Upcoming Fine Art and Photography & Video BFA Exhibition: LOUD

Pages

The College of New Jersey

Apply     Visit     Give     |     Alumni     Parents     Offices     TCNJ Today     

BFA 2020 Senior Interview Series: Colleen Sanders interviewed by Isabella Mancuso

Colleen Sanders

Artist’s Statement: A black mixture of tempera paint and dish soap encloses the transparency of the Plexiglas with areas that have been scratched away. Pouring down the smooth, slick surface of Plexiglas, energy filters through the transparent lenses to create a juxtaposition between order and chaos.

Isabella Mancuso: How has your work evolved, if at all, during your time at TCNJ?

Colleen Sanders: In making art, I always created things on a smaller scale and never thought about making large pieces, until professors advised me to think in a larger way. At that point, I started to see some of my art pieces as models that I could make larger. My first semester of senior year, last semester, I created a large sculpture in one of the installation rooms that covered a whole wall and spilled onto the other walls as well as the floor. That was the largest sculpture I’ve ever made and it made me enjoy large art pieces. I also worked pretty large for this semester in my Fine Art Thesis class. The two sculptures that are in the images are both six feet tall and on the larger side

IM: What accomplishment are you most proud of from the last four years?

CS:  I think the accomplishment that I’m most proud of in the last four years would be that I always finished a project. Even if I wasn’t happy with a piece that I was working on, I pushed through to finish it when it was due. I also think that the large, installation room size sculpture was a big accomplishment for me because, like I said, I’ve never made anything that large and I also completed it in the amount of time that was given to me.

IM: Your work looks like it requires a lot of time and space to create, as well as specialized materials. How has your art making process changed since the campus has closed? Are you having trouble accessing supplies? Do you have the space you need to make something of this scale, or have you changed the medium of your work?  

CS: My art process has changed due to not having my own personal space in the senior studio that all the Fine Art seniors shared. I had to make sure I took all the supplies I needed from the senior studio before coming home. I ended up turning my family room into a temporary studio and I’m thankful that my parents allowed me to do so. I also took a lot of time in the art building before coming home, using the Makerspace laser cutter and equipment in the sculpture studio that I knew I wasn’t going to have available at home. I haven’t had too much trouble accessing supplies due to having almost everything I needed in the studio. 

Space has been somewhat of an issue for me. I decided to make large sculptures for this semester and was very excited knowing that I was going to have a clean, white gallery space to install them. But at home, I don’t have large areas of white space where I can install my sculptures the way I would like. It led me to bringing my sculptures outside and even that wasn’t satisfactory.

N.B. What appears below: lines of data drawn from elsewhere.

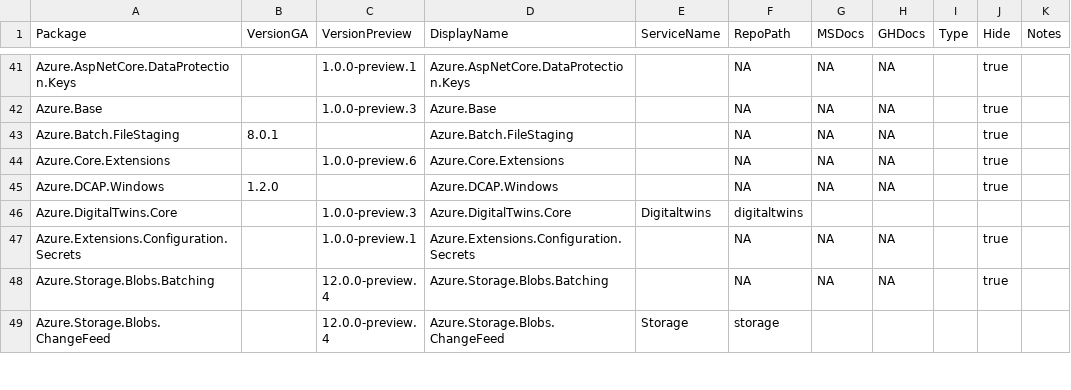
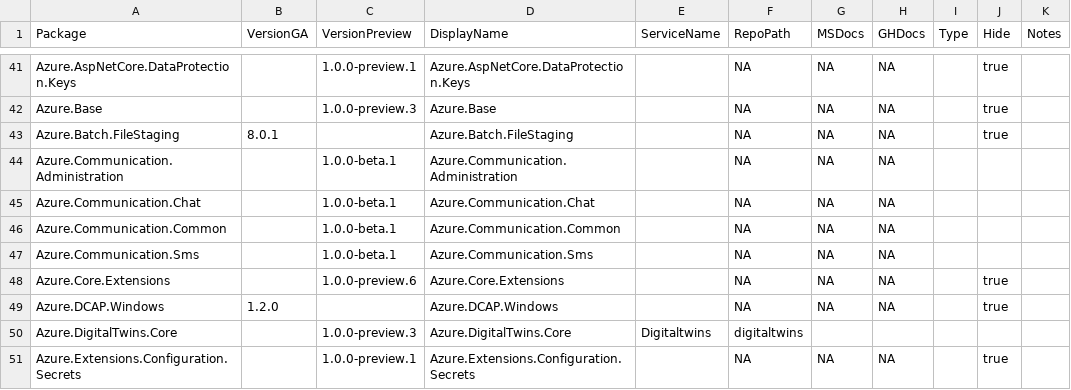
Before and after one commit to Azure/azure-sdk, a CSV file: _data/releases/latest/dotnet-packages.csv, drawn as a sheet; only a part is shown, gaps mark what is left out; the shorter side is filled out with more unchanged rows; the diff covers the shown part only.

Commit message:
Update package index with latest published versions

```diff
--- a/_data/releases/latest/dotnet-packages.csv
+++ b/_data/releases/latest/dotnet-packages.csv
@@ -43,2 +43,6 @@
 "Azure.Batch.FileStaging","8.0.1","","Azure.Batch.FileStaging","","NA","NA","NA","","true",""
+"Azure.Communication.Administration","","1.0.0-beta.1","Azure.Communication.Administration","","NA","NA","NA","","",""
+"Azure.Communication.Chat","","1.0.0-beta.1","Azure.Communication.Chat","","NA","NA","NA","","",""
+"Azure.Communication.Common","","1.0.0-beta.1","Azure.Communication.Common","","NA","NA","NA","","",""
+"Azure.Communication.Sms","","1.0.0-beta.1","Azure.Communication.Sms","","NA","NA","NA","","",""
 "Azure.Core.Extensions","","1.0.0-preview.6","Azure.Core.Extensions","","NA","NA","NA","","true",""
```
Also changed, not shown: 2 added rows and 2 edited cells elsewhere in this file, _data/releases/latest/java-packages.csv, _data/releases/latest/js-packages.csv, 1 other file.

I’m currently trying to reconstruct my Plexiglas panel sculpture into something new due to not being satisfied with the environments that are available to me right now. The medium of my work hasn’t changed from the beginning because as I said before, I had all the materials, it was just the act of building and constructing it into my final idea.

IM: What are your plans post-graduation?

CS: I currently work at Grounds For Sculpture in Hamilton, and also have an internship at the New Jersey State Museum in Trenton. Of course, due to coronavirus I haven’t been able to go to those places. But, both being in the art museum field, lends me to be very interested in how they all work. At the New Jersey State Museum, I assisted the Fine Art Registrar, and I really enjoyed what I was doing there, so I hope that I can get a job in the art museum field, maybe as a registrar or in a different position.

IM: Is there anyone you’d like to thank for helping you reach this point as an artist?

CS: I can start with thanking my family because they’ve always been supportive of helping me when I needed it. My professors have pushed me through some hard times and I’ve made really good connections with some of them, including professors Elizabeth Mackie, Theresa Pfarr, and Mark Baumgartner. Also my fellow students who have given me feedback through all the critiques I’ve had in the past four years. 

 

Top